#### [Web interface edit records]
****************

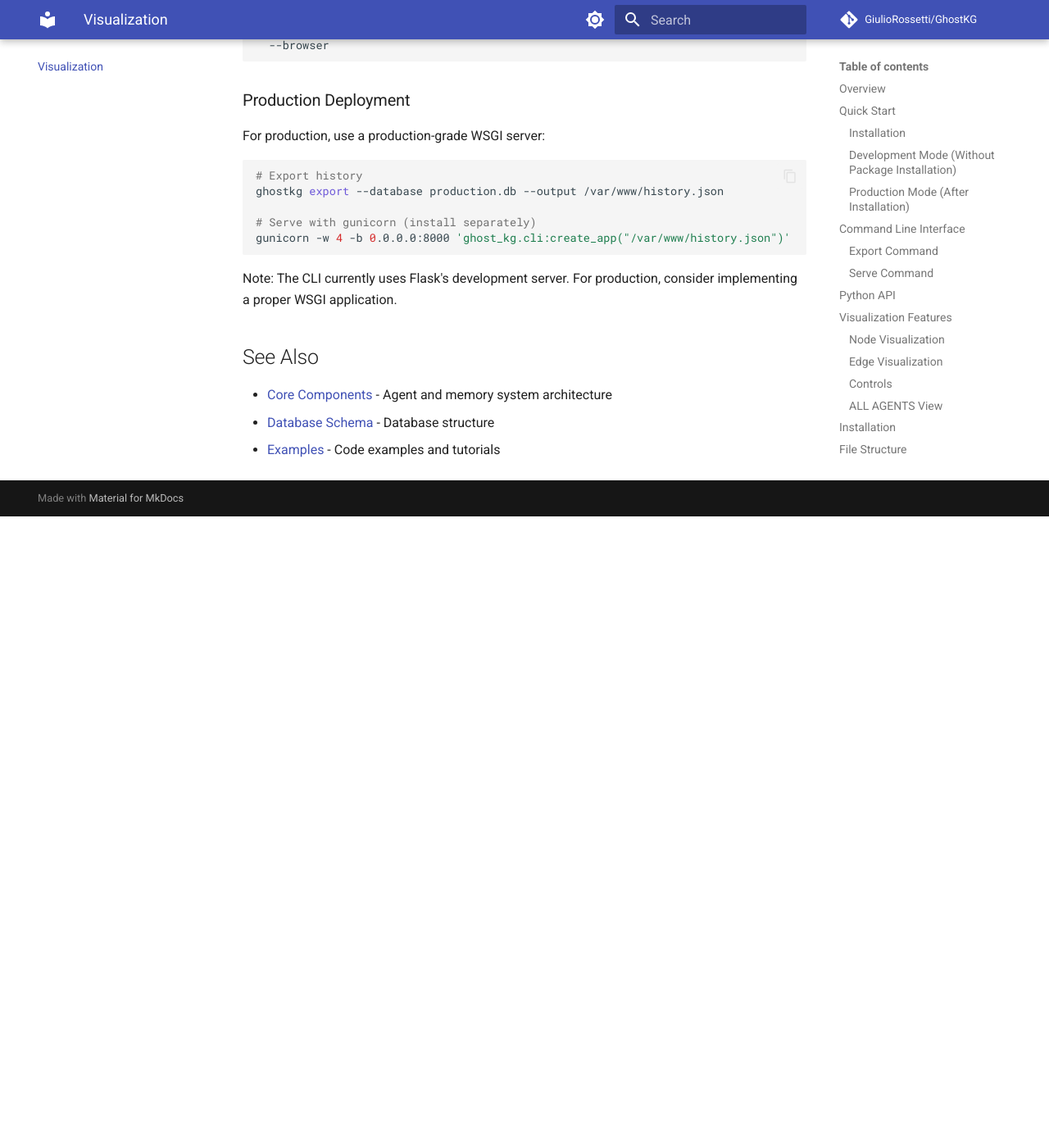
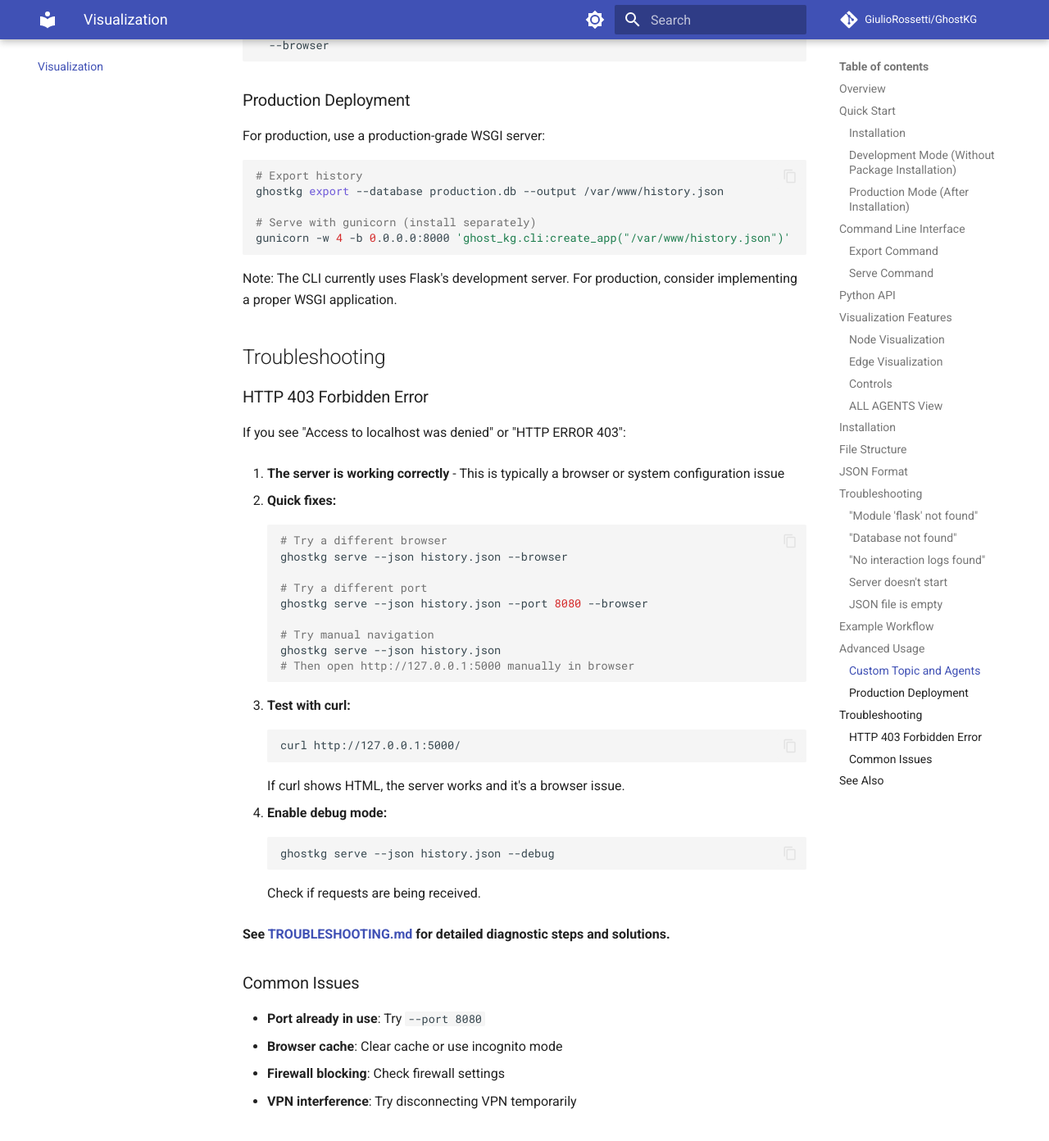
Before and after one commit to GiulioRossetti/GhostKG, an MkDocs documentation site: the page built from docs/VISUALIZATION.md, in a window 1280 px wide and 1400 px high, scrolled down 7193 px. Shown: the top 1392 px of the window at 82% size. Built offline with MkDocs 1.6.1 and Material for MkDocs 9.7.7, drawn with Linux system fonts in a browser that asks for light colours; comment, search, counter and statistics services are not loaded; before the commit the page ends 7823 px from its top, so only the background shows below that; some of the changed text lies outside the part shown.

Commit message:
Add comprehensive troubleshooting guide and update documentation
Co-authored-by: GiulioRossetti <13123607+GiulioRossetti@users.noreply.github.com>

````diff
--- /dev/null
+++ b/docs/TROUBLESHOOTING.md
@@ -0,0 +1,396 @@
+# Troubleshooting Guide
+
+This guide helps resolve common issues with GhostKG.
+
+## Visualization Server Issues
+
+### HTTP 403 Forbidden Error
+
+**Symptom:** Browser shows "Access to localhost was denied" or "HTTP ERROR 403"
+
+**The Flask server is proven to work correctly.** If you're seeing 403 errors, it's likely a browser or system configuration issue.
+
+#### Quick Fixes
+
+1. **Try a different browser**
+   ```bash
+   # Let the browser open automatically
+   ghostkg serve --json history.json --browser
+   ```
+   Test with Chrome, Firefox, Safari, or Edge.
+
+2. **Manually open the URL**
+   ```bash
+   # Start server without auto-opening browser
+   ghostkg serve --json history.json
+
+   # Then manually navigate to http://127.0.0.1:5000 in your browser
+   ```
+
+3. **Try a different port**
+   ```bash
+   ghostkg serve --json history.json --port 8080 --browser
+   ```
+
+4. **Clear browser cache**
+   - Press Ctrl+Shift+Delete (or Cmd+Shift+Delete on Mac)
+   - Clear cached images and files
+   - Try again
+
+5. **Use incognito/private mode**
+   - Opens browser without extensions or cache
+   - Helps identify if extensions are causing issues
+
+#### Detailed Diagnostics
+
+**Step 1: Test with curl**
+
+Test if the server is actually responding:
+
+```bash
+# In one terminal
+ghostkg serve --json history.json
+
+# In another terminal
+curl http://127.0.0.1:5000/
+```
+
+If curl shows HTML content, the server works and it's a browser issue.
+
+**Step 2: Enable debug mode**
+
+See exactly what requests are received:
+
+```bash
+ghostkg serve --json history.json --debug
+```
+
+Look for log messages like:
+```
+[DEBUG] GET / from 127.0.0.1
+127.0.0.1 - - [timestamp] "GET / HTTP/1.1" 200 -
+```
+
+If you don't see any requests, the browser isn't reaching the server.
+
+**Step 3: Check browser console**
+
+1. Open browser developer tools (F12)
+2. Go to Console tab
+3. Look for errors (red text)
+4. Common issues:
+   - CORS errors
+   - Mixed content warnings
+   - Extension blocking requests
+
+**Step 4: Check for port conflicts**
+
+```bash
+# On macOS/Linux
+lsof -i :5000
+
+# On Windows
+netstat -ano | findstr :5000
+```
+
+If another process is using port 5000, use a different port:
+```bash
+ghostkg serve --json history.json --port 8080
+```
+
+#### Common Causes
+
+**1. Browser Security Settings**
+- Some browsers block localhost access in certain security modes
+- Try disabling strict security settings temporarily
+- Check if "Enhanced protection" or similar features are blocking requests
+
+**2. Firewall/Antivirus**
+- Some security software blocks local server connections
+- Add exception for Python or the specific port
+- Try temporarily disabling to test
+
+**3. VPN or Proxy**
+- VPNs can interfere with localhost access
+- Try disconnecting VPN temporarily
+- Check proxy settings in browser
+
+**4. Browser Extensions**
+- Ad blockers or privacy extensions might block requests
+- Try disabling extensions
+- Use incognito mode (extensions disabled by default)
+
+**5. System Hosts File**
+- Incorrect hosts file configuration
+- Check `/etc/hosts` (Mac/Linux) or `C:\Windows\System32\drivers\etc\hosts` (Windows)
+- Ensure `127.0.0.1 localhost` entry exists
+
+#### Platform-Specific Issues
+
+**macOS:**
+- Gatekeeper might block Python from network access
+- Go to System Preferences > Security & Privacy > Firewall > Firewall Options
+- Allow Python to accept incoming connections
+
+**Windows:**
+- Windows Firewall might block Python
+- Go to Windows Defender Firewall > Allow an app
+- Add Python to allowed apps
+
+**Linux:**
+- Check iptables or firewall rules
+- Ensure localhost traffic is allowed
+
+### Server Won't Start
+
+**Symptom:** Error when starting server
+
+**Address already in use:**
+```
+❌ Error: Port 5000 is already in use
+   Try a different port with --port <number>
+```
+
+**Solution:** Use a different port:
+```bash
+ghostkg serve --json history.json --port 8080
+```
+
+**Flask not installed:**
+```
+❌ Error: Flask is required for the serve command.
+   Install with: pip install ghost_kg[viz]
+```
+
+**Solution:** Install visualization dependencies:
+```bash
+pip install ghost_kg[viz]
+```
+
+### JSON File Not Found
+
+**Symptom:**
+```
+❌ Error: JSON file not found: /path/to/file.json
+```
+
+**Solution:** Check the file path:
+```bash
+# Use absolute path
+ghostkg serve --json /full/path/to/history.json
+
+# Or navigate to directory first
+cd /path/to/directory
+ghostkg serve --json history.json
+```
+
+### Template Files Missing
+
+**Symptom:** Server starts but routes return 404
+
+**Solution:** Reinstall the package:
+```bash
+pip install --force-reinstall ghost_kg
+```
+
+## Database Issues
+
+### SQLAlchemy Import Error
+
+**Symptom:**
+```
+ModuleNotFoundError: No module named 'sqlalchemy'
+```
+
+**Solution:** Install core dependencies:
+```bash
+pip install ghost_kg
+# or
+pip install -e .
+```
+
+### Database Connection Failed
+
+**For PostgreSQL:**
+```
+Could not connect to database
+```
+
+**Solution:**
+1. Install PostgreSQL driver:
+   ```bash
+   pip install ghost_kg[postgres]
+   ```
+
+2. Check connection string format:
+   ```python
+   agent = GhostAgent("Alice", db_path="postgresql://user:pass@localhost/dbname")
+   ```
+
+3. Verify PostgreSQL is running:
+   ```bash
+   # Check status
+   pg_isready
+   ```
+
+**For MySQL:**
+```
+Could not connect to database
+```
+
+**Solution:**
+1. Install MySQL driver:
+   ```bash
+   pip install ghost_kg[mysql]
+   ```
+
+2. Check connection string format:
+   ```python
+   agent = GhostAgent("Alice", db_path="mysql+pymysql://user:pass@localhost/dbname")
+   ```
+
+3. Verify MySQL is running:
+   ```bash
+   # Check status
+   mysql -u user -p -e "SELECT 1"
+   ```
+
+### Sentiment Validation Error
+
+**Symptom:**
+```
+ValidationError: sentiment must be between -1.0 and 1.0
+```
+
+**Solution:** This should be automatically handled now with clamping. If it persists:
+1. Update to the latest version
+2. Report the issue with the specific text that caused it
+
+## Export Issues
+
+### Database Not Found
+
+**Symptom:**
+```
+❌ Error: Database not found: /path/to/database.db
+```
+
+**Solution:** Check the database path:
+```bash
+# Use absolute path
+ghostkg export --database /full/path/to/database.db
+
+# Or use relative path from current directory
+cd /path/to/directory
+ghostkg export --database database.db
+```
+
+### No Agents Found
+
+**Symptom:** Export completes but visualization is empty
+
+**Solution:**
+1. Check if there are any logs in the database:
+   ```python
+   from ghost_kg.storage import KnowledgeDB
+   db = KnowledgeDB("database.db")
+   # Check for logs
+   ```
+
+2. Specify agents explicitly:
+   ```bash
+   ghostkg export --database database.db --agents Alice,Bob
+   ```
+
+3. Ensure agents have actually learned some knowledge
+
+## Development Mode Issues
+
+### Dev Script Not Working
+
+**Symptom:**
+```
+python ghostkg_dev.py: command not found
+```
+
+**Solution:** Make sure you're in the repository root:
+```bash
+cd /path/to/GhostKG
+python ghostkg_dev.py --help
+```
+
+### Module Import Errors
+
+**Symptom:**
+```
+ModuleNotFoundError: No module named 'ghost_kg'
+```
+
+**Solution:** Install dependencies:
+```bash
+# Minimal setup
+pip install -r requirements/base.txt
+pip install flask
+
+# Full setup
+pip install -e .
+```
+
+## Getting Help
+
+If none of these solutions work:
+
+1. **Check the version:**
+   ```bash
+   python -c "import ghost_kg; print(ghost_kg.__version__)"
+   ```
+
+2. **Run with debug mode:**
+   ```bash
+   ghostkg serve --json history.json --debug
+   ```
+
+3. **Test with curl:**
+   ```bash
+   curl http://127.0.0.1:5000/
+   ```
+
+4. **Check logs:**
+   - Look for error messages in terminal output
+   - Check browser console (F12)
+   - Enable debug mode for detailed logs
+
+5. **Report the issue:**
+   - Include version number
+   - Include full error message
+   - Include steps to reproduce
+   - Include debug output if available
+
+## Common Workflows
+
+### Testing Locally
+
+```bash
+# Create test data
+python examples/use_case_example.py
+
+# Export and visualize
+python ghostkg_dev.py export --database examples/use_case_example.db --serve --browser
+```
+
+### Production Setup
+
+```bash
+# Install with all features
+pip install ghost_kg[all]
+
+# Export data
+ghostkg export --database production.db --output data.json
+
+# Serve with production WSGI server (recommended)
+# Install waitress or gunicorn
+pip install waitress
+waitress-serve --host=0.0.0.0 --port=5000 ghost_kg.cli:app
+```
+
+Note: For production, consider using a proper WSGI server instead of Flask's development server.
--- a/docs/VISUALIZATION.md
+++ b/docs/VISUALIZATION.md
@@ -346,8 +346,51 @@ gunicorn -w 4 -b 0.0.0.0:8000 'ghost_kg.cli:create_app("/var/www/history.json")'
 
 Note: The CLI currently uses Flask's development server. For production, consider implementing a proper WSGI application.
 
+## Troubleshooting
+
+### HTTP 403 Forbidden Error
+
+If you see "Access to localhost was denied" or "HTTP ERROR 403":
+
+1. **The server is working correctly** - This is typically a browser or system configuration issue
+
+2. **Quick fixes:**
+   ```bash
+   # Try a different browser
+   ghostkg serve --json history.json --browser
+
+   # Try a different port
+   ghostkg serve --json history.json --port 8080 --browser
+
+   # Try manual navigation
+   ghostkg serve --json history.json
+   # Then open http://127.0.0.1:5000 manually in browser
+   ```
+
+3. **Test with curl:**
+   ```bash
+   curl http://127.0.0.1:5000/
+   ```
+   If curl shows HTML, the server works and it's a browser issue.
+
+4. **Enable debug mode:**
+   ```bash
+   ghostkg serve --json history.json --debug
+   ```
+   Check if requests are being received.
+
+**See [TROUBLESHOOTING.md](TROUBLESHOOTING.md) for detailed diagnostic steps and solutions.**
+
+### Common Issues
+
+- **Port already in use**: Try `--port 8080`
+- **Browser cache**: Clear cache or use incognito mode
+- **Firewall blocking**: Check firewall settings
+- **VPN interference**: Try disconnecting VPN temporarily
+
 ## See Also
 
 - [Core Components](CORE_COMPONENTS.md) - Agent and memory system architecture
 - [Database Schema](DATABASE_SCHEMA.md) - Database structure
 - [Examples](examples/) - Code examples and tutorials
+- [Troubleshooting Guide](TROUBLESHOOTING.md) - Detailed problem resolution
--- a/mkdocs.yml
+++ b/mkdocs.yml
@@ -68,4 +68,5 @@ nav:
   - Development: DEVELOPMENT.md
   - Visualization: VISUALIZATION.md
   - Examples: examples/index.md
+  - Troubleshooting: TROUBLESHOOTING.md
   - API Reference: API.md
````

****************

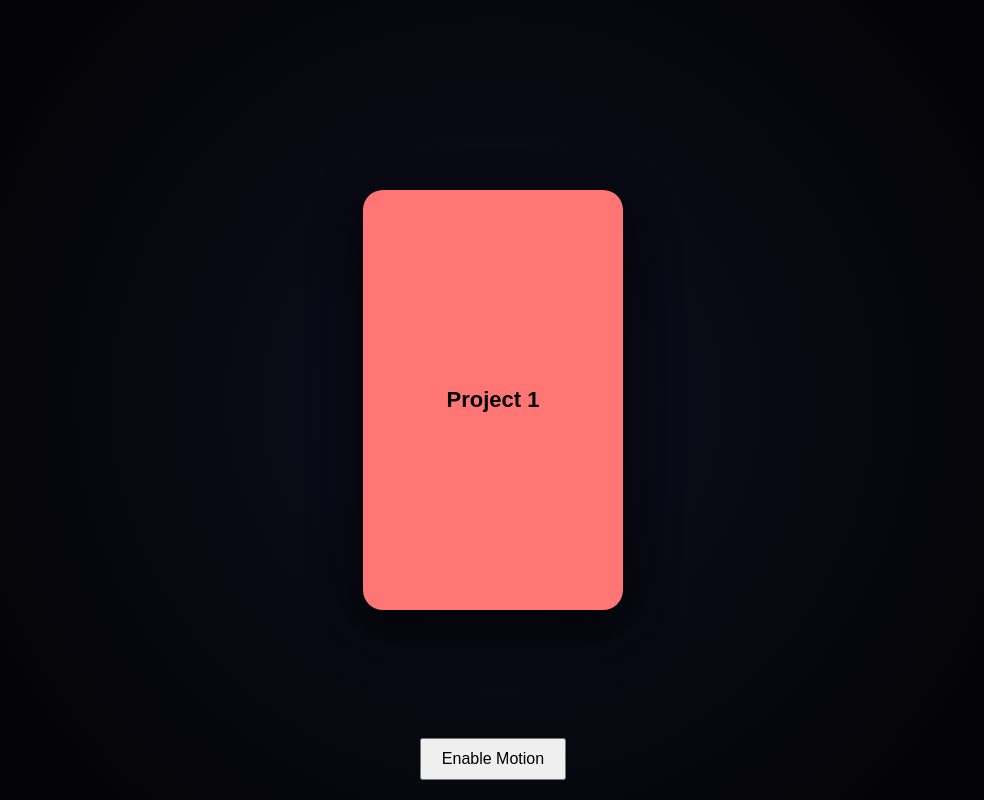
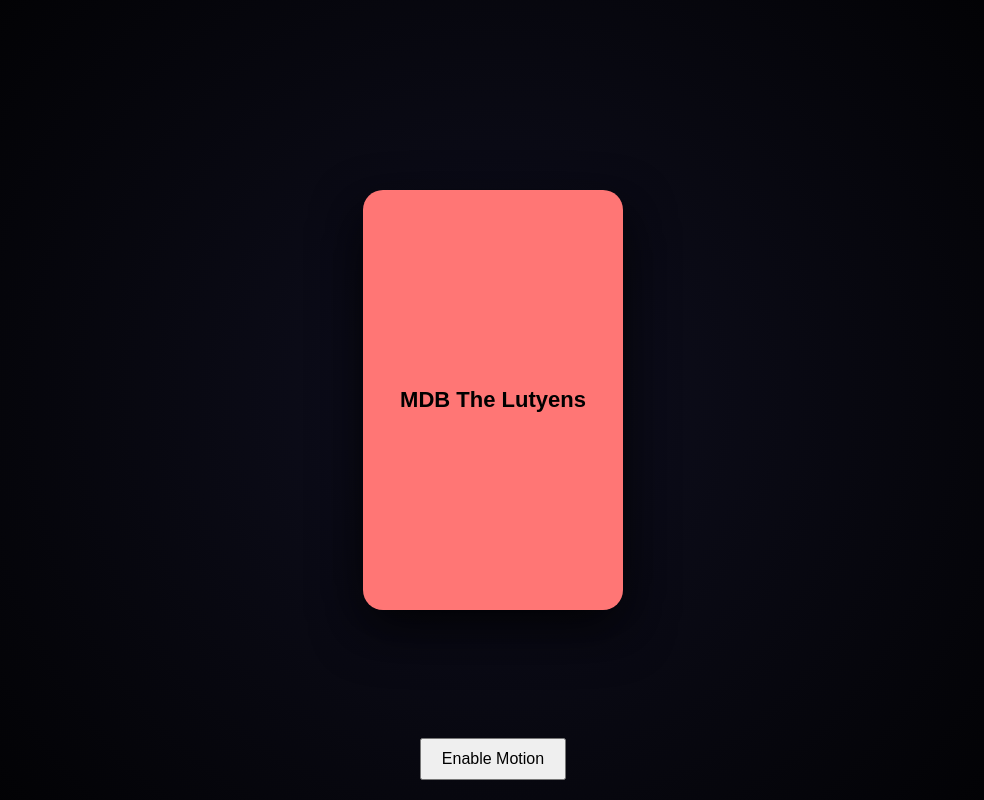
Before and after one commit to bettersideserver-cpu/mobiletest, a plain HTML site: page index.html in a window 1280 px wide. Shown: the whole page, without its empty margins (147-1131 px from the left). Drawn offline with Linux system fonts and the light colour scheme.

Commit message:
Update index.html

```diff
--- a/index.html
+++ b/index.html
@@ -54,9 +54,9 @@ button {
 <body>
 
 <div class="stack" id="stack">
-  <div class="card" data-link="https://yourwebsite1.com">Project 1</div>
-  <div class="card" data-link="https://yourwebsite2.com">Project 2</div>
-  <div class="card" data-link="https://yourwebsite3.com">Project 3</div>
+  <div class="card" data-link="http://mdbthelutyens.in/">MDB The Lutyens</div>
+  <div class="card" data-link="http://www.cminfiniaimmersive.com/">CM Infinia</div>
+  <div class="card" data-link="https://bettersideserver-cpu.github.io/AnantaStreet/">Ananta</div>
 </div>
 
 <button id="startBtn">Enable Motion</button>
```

****************

#### [Problem statement]
From the entries above, extract every line where the word "curl" appears.

#### [Result for this exercise]
+**Step 1: Test with curl**
+curl http://127.0.0.1:5000/
+If curl shows HTML content, the server works and it's a browser issue.
+3. **Test with curl:**
+   curl http://127.0.0.1:5000/
+3. **Test with curl:**
+   curl http://127.0.0.1:5000/
+   If curl shows HTML, the server works and it's a browser issue.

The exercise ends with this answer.